[Opening DATA EXTRACTS section]

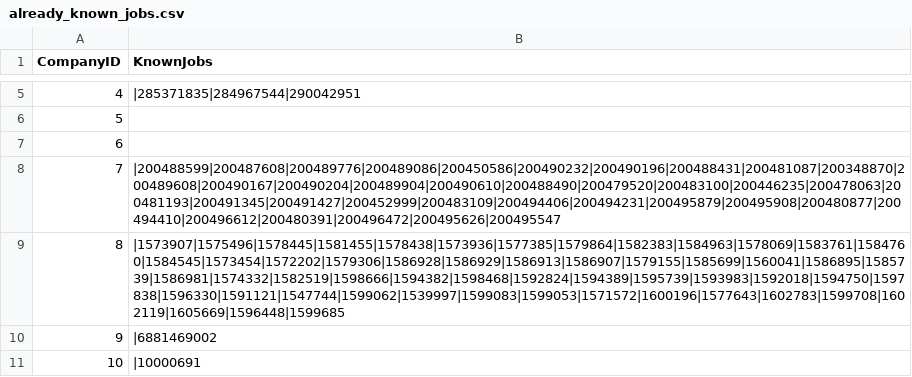
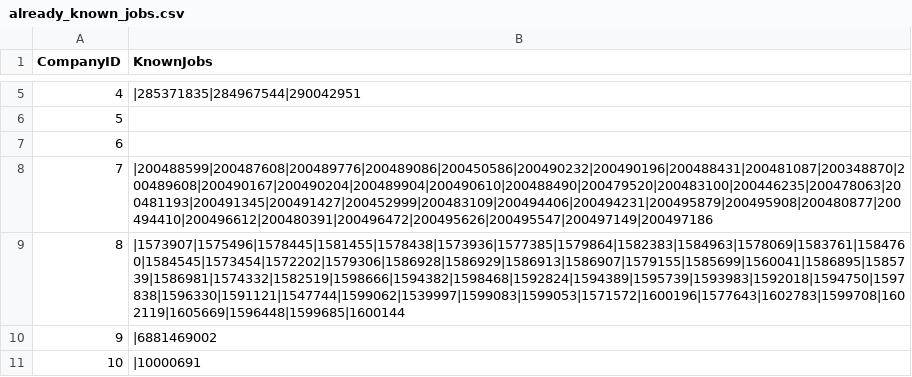
Before and after one commit to mehtajinesh/New-Full-Time-Jobs-Notifier, a CSV file: data/already_known_jobs.csv, drawn as a sheet; only a part is shown, gaps mark what is left out; the diff covers the shown part only.

```diff
--- a/data/already_known_jobs.csv
+++ b/data/already_known_jobs.csv
@@ -7,4 +7,4 @@ CompanyID,KnownJobs
 6,
-7,|200488599|200487608|200489776|200489086|200450586|200490232|200490196|200488431|200481087|200348870|200489608|200490167|200490204|200489904|200490610|200488490|200479520|200483100|200446235|200478063|200481193|200491345|200491427|200452999|200483109|200494406|200494231|200495879|200495908|200480877|200494410|200496612|200480391|200496472|200495626|200495547
-8,|1573907|1575496|1578445|1581455|1578438|1573936|1577385|1579864|1582383|1584963|1578069|1583761|1584760|1584545|1573454|1572202|1579306|1586928|1586929|1586913|1586907|1579155|1585699|1560041|1586895|1585739|1586981|1574332|1582519|1598666|1594382|1598468|1592824|1594389|1595739|1593983|1592018|1594750|1597838|1596330|1591121|1547744|1599062|1539997|1599083|1599053|1571572|1600196|1577643|1602783|1599708|1602119|1605669|1596448|1599685
+7,|200488599|200487608|200489776|200489086|200450586|200490232|200490196|200488431|200481087|200348870|200489608|200490167|200490204|200489904|200490610|200488490|200479520|200483100|200446235|200478063|200481193|200491345|200491427|200452999|200483109|200494406|200494231|200495879|200495908|200480877|200494410|200496612|200480391|200496472|200495626|200495547|200497149|200497186
+8,|1573907|1575496|1578445|1581455|1578438|1573936|1577385|1579864|1582383|1584963|1578069|1583761|1584760|1584545|1573454|1572202|1579306|1586928|1586929|1586913|1586907|1579155|1585699|1560041|1586895|1585739|1586981|1574332|1582519|1598666|1594382|1598468|1592824|1594389|1595739|1593983|1592018|1594750|1597838|1596330|1591121|1547744|1599062|1539997|1599083|1599053|1571572|1600196|1577643|1602783|1599708|1602119|1605669|1596448|1599685|1600144
 9,|6881469002
```
Also changed, not shown: 1 added row and 6 edited cells elsewhere in this file, data/company_data.csv, data/keywords.csv, 3 other files.
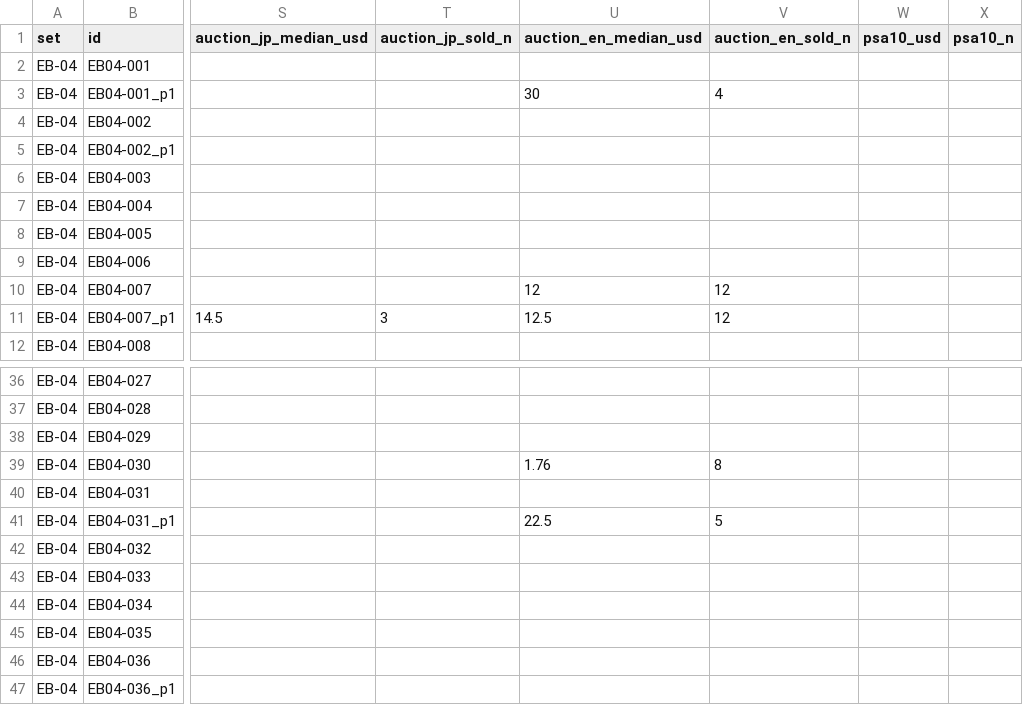
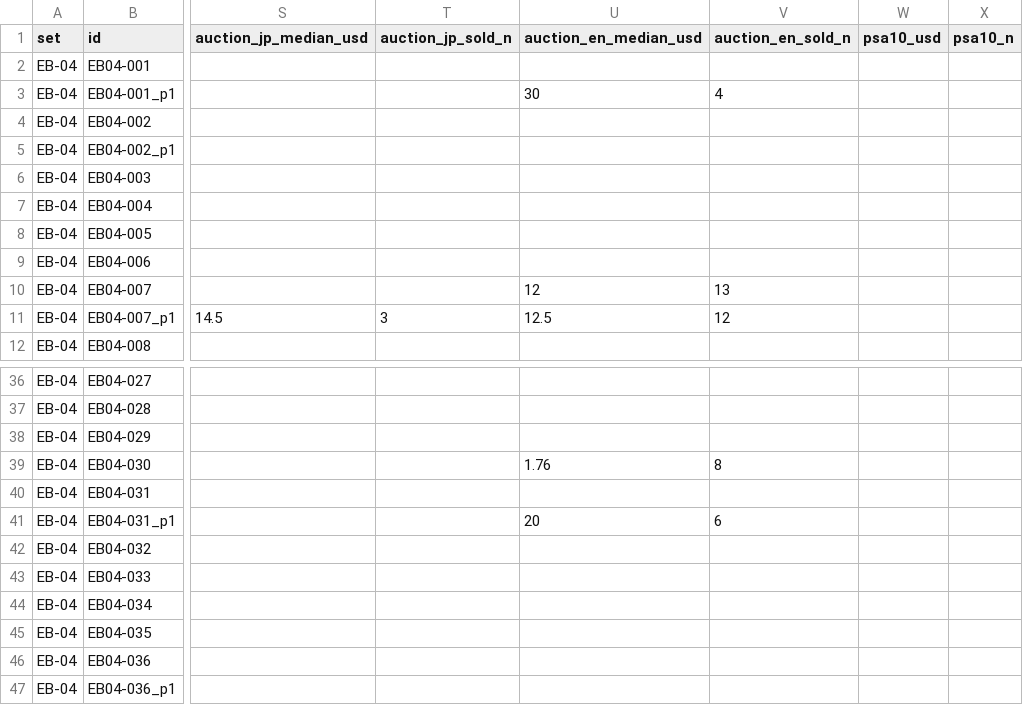
Before and after one commit to opboxindex/k-tcg-quant, a CSV file: sets/eb-04-card-list.csv, drawn as a sheet; only a part is shown, gaps mark what is left out; the diff names each change by its address in the sheet, - before the commit and + after, or states it on an @@ line.

```diff
--- a/sets/eb-04-card-list.csv
+++ b/sets/eb-04-card-list.csv
-V10 (auction_en_sold_n): 12
+V10 (auction_en_sold_n): 13
-U41 (auction_en_median_usd): 22.5
+U41 (auction_en_median_usd): 20
-V41 (auction_en_sold_n): 5
+V41 (auction_en_sold_n): 6
```
Also changed, not shown: sets/op-05-card-list.csv, sets/op-15-card-list.csv, 30 other files.
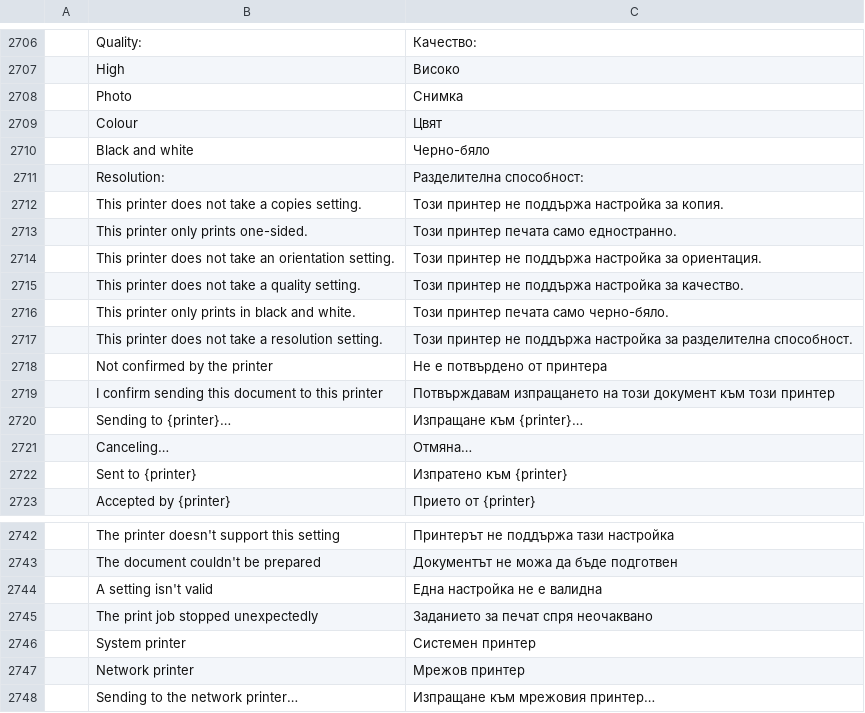
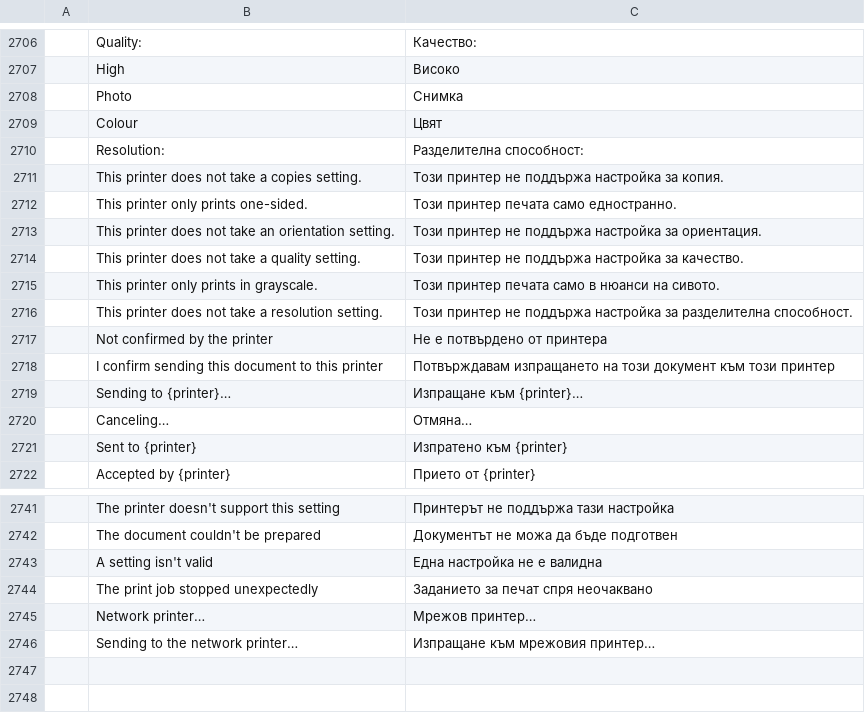
Before and after one commit to b1tninja/wordcraft, a TSV file: crates/ui-egui/src/i18n/bg.tsv, drawn as a sheet; only a part is shown, gaps mark what is left out.

```diff
--- a/crates/ui-egui/src/i18n/bg.tsv
+++ b/crates/ui-egui/src/i18n/bg.tsv
@@ -2709,3 +2709,2 @@
 	Colour	Цвят
-	Black and white	Черно-бяло
 	Resolution:	Разделителна способност:
@@ -2715,3 +2714,3 @@
 	This printer does not take a quality setting.	Този принтер не поддържа настройка за качество.
-	This printer only prints in black and white.	Този принтер печата само черно-бяло.
+	This printer only prints in grayscale.	Този принтер печата само в нюанси на сивото.
 	This printer does not take a resolution setting.	Този принтер не поддържа настройка за разделителна способност.
@@ -2745,4 +2744,3 @@
 	The print job stopped unexpectedly	Заданието за печат спря неочаквано
-	System printer	Системен принтер
-	Network printer	Мрежов принтер
+	Network printer…	Мрежов принтер…
 	Sending to the network printer…	Изпращане към мрежовия принтер…
```
Also changed, not shown: crates/ui-egui/src/i18n/es.tsv, crates/ui-egui/src/i18n/pt-br.tsv, 29 other files.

[Closing DATA EXTRACTS section]

WHAT THE EXERCISE ASKS: Everything in the listing except the pictures must be reproduced exactly.

RESPONSE AREA:
Before and after one commit to mehtajinesh/New-Full-Time-Jobs-Notifier, a CSV file: data/already_known_jobs.csv, drawn as a sheet; only a part is shown, gaps mark what is left out; the diff covers the shown part only.

```diff
--- a/data/already_known_jobs.csv
+++ b/data/already_known_jobs.csv
@@ -7,4 +7,4 @@ CompanyID,KnownJobs
 6,
-7,|200488599|200487608|200489776|200489086|200450586|200490232|200490196|200488431|200481087|200348870|200489608|200490167|200490204|200489904|200490610|200488490|200479520|200483100|200446235|200478063|200481193|200491345|200491427|200452999|200483109|200494406|200494231|200495879|200495908|200480877|200494410|200496612|200480391|200496472|200495626|200495547
-8,|1573907|1575496|1578445|1581455|1578438|1573936|1577385|1579864|1582383|1584963|1578069|1583761|1584760|1584545|1573454|1572202|1579306|1586928|1586929|1586913|1586907|1579155|1585699|1560041|1586895|1585739|1586981|1574332|1582519|1598666|1594382|1598468|1592824|1594389|1595739|1593983|1592018|1594750|1597838|1596330|1591121|1547744|1599062|1539997|1599083|1599053|1571572|1600196|1577643|1602783|1599708|1602119|1605669|1596448|1599685
+7,|200488599|200487608|200489776|200489086|200450586|200490232|200490196|200488431|200481087|200348870|200489608|200490167|200490204|200489904|200490610|200488490|200479520|200483100|200446235|200478063|200481193|200491345|200491427|200452999|200483109|200494406|200494231|200495879|200495908|200480877|200494410|200496612|200480391|200496472|200495626|200495547|200497149|200497186
+8,|1573907|1575496|1578445|1581455|1578438|1573936|1577385|1579864|1582383|1584963|1578069|1583761|1584760|1584545|1573454|1572202|1579306|1586928|1586929|1586913|1586907|1579155|1585699|1560041|1586895|1585739|1586981|1574332|1582519|1598666|1594382|1598468|1592824|1594389|1595739|1593983|1592018|1594750|1597838|1596330|1591121|1547744|1599062|1539997|1599083|1599053|1571572|1600196|1577643|1602783|1599708|1602119|1605669|1596448|1599685|1600144
 9,|6881469002
```
Also changed, not shown: 1 added row and 6 edited cells elsewhere in this file, data/company_data.csv, data/keywords.csv, 3 other files.
Before and after one commit to opboxindex/k-tcg-quant, a CSV file: sets/eb-04-card-list.csv, drawn as a sheet; only a part is shown, gaps mark what is left out; the diff names each change by its address in the sheet, - before the commit and + after, or states it on an @@ line.

```diff
--- a/sets/eb-04-card-list.csv
+++ b/sets/eb-04-card-list.csv
-V10 (auction_en_sold_n): 12
+V10 (auction_en_sold_n): 13
-U41 (auction_en_median_usd): 22.5
+U41 (auction_en_median_usd): 20
-V41 (auction_en_sold_n): 5
+V41 (auction_en_sold_n): 6
```
Also changed, not shown: sets/op-05-card-list.csv, sets/op-15-card-list.csv, 30 other files.
Before and after one commit to b1tninja/wordcraft, a TSV file: crates/ui-egui/src/i18n/bg.tsv, drawn as a sheet; only a part is shown, gaps mark what is left out.

```diff
--- a/crates/ui-egui/src/i18n/bg.tsv
+++ b/crates/ui-egui/src/i18n/bg.tsv
@@ -2709,3 +2709,2 @@
 	Colour	Цвят
-	Black and white	Черно-бяло
 	Resolution:	Разделителна способност:
@@ -2715,3 +2714,3 @@
 	This printer does not take a quality setting.	Този принтер не поддържа настройка за качество.
-	This printer only prints in black and white.	Този принтер печата само черно-бяло.
+	This printer only prints in grayscale.	Този принтер печата само в нюанси на сивото.
 	This printer does not take a resolution setting.	Този принтер не поддържа настройка за разделителна способност.
@@ -2745,4 +2744,3 @@
 	The print job stopped unexpectedly	Заданието за печат спря неочаквано
-	System printer	Системен принтер
-	Network printer	Мрежов принтер
+	Network printer…	Мрежов принтер…
 	Sending to the network printer…	Изпращане към мрежовия принтер…
```
Also changed, not shown: crates/ui-egui/src/i18n/es.tsv, crates/ui-egui/src/i18n/pt-br.tsv, 29 other files.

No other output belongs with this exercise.